After my article on how much gold you can keep readers have requested me to write on taxation aspect of profits on sale of gold and its variants. Let us discuss Taxation of gold and gold products.
Article discusses Basic aspects of taxation of gold, Taxation of gold purchased, Taxation on sale of gold received by inheritance or gift, Taxation of Gold Exchange Traded Fund (ETF), Taxation under gold monetisation scheme, Taxation of sovereign gold bonds (SGBs) and Taxation of Digital Gold.
There are many avenues through which one can invest in gold. The major mediums are jewellery, gold coins, gold ETF, Sovereign Gold Bonds (SGB), and Gold Deposit Certificates (GDC). The profits on these products are taxed differently. For the purposes of taxation, we can divide the products into two categories. In the first categories are gold products like jewellery, gold coins and gold ETF and the other category comprises of SGB and GDC . Let us examine the tax implications of both the categories of gold products.

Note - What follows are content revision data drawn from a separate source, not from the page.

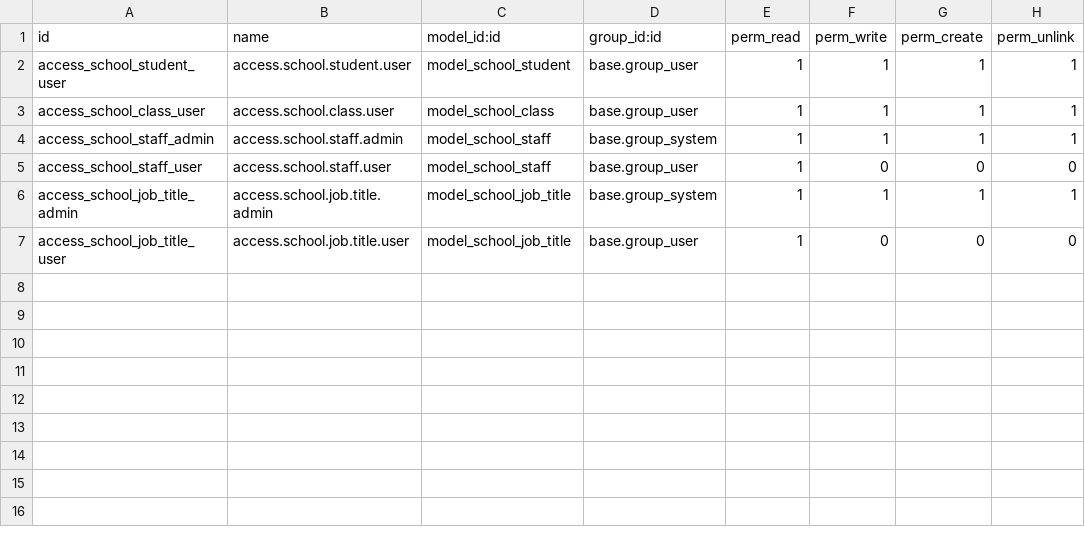
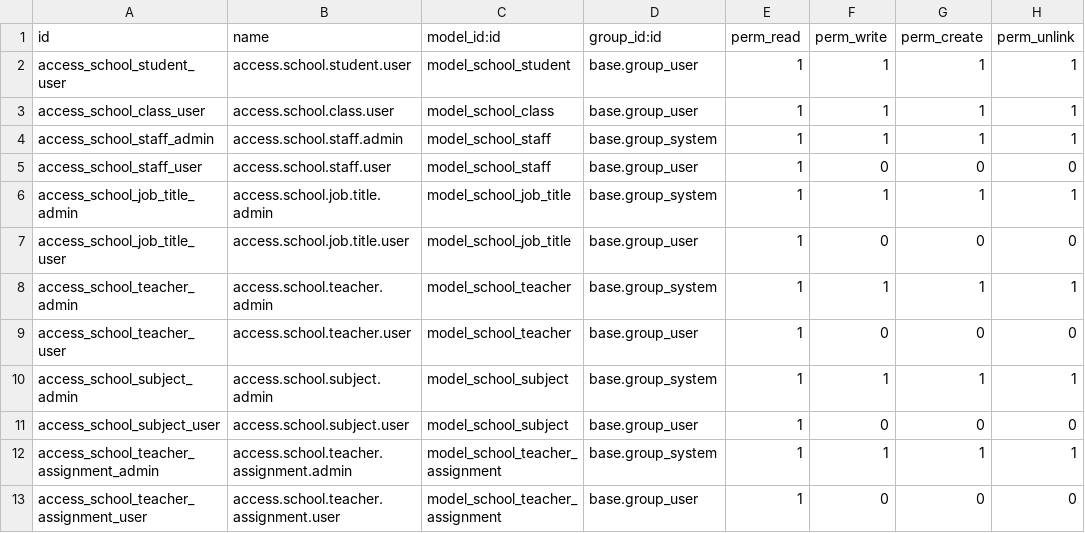
Before and after one commit to Jennah198/Async_school_system, a CSV file: addons/school_management/security/ir.model.access.csv, drawn as a sheet; the diff names each change by its address in the sheet, - before the commit and + after, or states it on an @@ line.

Commit message:
fix(school_management): add access rules for teacher, subject, and assignment models

```diff
--- a/addons/school_management/security/ir.model.access.csv
+++ b/addons/school_management/security/ir.model.access.csv
+row 8: access_school_teacher_admin | access.school.teacher.admin | model_school_teacher | base.group_system | 1 | 1 | 1 | 1
+row 9: access_school_teacher_user | access.school.teacher.user | model_school_teacher | base.group_user | 1 | 0 | 0 | 0
+row 10: access_school_subject_admin | access.school.subject.admin | model_school_subject | base.group_system | 1 | 1 | 1 | 1
+row 11: access_school_subject_user | access.school.subject.user | model_school_subject | base.group_user | 1 | 0 | 0 | 0
+row 12: access_school_teacher_assignment_admin | access.school.teacher.assignment.admin | model_school_teacher_assignment | base.group_system | 1 | 1 | 1 | 1
+row 13: access_school_teacher_assignment_user | access.school.teacher.assignment.user | model_school_teacher_assignment | base.group_user | 1 | 0 | 0 | 0
```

The investments in gold products of the first category are treated as capital asset under the income tax laws so any gains realised over its acquisition cost is taxed under the head “Capital Gains”. However, those who deal in gold as jeweller or bullion traders, the same gets taxed as business profits in respect of their investments in gold/jewellery for business purposes. However, the gold jewellery and gold coins held by these persons as personal investments are treated as capital assets only like other taxpayers. The rate at which your profits on gold products gets taxed depends on the period for which you have held the investments. In case the product is sold after 36motnhs the profits are treated as long term capital gains and taxed at the flat rate of 20% after applying the cost inflation index to the cost of acquisition. In case these are sold within 36 months, the gains are treated as short term capital gains and taxed at the slab rate applicable to you.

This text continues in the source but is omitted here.